Damen Vlissingen stretches jack-up's legs

Rowan Viking arrives at DSV Rowan Viking arrives at DSV

JUNE 20, 2014 — Damen Shiprepair Vlissingen (DSV) in the Netherlands has been chosen to upgrade the Rowan Companies jack-up Rowan Viking for a new contract with Lundin Petroleum in the Norwegian sector of the North Sea.

Delivered in 2011, Rowan Viking is a Keppel Fels N class drilling rig and work at DSV will include Special Periodic Survey (certification extension) and various safety modifications to bring it into compliance with Norwegian regulations.

The contract with Lundin will require the jack-up to work in deeper waters and its 170 m legs will be extended to 180 m.

As the leg extension work will involve working at great heights, the shipyard has contracted Palfinger Systems to use its unique JUMP (Jack Up Maintenance Platform) systems — platforms that can be built around, and moved up and down, the legs.

Mammoet's largest PTC cranes will be used to hoist the 120-tonne leg extensions. The crane will be more than 200 m high (nearly four times the height of the covered dock at the shipyard in Vlissingen).

To make room for the crane, DSV has moved its warehouse, demolishing the warehouse itself and building a special foundation that can handle the high ground pressure of 30 t/sq.m that the crane will create.

The contract is being supervised by Damen Shiprepair & Conversion's Offshore & Conversion task force team.
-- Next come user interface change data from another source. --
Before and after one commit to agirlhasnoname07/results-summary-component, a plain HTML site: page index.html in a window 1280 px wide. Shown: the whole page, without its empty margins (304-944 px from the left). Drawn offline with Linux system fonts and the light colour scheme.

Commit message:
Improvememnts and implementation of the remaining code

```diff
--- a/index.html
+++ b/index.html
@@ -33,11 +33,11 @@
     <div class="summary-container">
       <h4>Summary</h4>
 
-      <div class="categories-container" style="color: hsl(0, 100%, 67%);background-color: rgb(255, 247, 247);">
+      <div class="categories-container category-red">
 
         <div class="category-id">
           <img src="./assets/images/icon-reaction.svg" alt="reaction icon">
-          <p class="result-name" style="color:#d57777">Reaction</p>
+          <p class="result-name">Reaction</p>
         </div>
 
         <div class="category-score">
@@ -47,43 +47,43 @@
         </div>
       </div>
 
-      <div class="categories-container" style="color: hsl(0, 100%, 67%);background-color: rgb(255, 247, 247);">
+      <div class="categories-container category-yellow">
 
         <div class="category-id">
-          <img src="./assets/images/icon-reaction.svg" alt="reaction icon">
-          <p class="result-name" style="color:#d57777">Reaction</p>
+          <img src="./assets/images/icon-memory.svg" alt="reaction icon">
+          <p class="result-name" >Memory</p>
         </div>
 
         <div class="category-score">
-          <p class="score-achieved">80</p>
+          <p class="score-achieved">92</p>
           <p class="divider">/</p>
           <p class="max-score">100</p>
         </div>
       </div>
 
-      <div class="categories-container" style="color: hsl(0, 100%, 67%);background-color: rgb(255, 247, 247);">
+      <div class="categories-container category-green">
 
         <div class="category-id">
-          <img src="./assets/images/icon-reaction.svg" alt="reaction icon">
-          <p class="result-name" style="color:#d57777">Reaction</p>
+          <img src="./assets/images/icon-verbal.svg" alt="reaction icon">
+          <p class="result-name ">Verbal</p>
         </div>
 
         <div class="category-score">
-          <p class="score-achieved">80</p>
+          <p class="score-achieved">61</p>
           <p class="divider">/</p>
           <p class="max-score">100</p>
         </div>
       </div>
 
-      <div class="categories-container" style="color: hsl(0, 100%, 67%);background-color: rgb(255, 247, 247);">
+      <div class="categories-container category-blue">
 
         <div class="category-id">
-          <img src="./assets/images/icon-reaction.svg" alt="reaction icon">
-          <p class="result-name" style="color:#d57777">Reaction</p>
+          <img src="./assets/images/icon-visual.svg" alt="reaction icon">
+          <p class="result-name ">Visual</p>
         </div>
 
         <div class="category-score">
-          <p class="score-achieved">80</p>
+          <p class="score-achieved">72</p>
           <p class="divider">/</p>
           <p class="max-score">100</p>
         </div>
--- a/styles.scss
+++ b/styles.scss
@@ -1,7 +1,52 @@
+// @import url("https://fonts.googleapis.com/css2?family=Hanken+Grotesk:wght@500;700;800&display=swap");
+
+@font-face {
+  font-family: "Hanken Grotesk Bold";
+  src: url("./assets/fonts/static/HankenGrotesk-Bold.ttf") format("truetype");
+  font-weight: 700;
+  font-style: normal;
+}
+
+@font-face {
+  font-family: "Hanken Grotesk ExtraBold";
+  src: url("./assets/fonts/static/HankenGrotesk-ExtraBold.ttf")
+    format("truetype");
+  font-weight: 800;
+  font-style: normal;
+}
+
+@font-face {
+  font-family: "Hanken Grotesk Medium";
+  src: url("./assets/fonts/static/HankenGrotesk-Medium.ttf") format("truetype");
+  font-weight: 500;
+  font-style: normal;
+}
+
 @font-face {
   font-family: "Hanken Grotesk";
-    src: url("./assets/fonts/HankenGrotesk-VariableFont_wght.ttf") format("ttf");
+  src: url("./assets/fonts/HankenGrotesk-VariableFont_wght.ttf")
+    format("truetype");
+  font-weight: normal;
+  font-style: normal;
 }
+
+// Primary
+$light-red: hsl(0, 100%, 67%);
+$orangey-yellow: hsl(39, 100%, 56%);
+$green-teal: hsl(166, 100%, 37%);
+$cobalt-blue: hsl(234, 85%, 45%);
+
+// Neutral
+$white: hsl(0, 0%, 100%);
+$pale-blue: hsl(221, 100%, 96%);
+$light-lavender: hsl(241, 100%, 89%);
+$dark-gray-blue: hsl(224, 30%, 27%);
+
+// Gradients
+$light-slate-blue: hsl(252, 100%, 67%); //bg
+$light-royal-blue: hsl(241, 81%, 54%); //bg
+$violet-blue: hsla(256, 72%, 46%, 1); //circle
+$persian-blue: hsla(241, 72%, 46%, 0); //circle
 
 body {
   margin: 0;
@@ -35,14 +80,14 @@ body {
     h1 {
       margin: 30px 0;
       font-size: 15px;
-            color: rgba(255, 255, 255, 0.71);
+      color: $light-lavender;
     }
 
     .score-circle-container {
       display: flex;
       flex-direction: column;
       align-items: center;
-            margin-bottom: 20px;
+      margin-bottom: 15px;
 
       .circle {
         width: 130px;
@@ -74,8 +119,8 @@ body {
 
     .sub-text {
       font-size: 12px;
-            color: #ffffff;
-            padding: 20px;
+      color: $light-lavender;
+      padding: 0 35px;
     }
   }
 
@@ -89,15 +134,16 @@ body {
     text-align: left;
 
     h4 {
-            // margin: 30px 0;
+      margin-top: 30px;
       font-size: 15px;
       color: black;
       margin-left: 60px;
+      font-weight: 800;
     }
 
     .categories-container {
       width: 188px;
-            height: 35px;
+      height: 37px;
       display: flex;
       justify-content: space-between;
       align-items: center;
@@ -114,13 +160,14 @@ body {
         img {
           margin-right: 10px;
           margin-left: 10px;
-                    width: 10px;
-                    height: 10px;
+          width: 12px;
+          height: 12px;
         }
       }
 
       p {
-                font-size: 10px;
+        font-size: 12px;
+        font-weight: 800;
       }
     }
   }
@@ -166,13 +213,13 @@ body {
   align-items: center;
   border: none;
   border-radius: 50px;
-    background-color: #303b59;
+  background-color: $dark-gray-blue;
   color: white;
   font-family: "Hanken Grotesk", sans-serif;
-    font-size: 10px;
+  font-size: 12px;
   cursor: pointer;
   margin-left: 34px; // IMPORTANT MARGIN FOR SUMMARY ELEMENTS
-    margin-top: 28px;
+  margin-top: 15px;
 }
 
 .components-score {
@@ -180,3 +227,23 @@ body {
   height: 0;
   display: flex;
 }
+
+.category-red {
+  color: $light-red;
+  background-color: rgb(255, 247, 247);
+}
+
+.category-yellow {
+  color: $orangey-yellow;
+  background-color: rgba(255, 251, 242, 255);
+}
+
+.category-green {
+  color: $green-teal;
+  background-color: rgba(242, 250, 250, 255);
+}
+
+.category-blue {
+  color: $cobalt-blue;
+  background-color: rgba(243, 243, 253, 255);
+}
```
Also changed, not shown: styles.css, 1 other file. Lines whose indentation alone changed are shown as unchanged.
"This is a unique project. A leg extension of this magnitude has never been done using this method at DSV," says Commercial Manager Bas Loohuis. "Using the Palfinger systems and the Mammoet crane will enable us to carry out other work while the legs are being extended, which will translate into a significant improvement in turnaround time."
The Rowan Viking will be at the shipyard for approximately 130 days.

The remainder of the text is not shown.